[Data section]

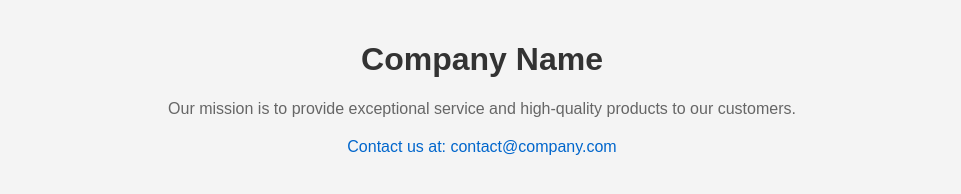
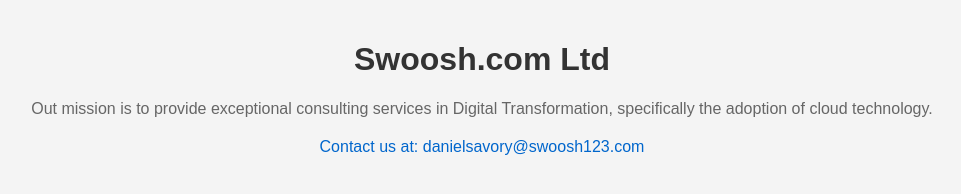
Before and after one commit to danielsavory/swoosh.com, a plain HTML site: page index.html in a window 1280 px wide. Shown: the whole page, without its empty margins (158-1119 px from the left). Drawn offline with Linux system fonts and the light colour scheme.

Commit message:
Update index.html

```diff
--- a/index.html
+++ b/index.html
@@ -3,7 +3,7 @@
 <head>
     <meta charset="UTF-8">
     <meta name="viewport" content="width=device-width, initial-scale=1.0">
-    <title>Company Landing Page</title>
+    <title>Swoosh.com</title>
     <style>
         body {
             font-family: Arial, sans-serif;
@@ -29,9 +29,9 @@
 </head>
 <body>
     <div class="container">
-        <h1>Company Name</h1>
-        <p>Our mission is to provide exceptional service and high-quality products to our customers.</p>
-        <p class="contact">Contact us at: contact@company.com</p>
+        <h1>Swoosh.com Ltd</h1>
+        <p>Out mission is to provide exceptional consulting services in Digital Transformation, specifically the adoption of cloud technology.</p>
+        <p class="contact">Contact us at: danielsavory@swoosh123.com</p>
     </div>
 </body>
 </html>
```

[/Data section]
[Data section]

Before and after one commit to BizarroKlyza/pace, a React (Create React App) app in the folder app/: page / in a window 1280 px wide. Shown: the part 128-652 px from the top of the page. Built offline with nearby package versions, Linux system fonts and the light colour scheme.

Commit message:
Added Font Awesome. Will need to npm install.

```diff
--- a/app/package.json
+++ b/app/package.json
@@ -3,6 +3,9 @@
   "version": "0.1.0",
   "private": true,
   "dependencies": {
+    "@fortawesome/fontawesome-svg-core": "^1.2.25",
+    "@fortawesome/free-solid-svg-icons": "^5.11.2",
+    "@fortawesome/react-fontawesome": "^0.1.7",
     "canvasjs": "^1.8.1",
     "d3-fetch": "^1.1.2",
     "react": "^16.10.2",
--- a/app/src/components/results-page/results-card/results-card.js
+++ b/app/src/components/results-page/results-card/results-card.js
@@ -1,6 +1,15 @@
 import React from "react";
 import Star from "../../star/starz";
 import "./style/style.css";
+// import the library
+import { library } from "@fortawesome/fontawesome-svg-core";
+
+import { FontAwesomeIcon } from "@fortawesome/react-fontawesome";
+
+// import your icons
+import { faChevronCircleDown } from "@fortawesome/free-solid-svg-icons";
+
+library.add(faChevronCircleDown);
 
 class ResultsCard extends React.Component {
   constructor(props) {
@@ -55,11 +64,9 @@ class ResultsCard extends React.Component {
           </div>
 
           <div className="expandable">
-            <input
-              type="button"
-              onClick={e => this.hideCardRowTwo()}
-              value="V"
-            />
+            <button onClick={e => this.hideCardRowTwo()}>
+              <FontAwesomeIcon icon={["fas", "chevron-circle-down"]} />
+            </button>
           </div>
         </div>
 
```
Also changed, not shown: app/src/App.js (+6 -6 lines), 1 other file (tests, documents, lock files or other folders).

[/Data section]

### What you are asked to do
Would you count the lines in the data that include the word "package" and reply with only the number?

### Finished task
3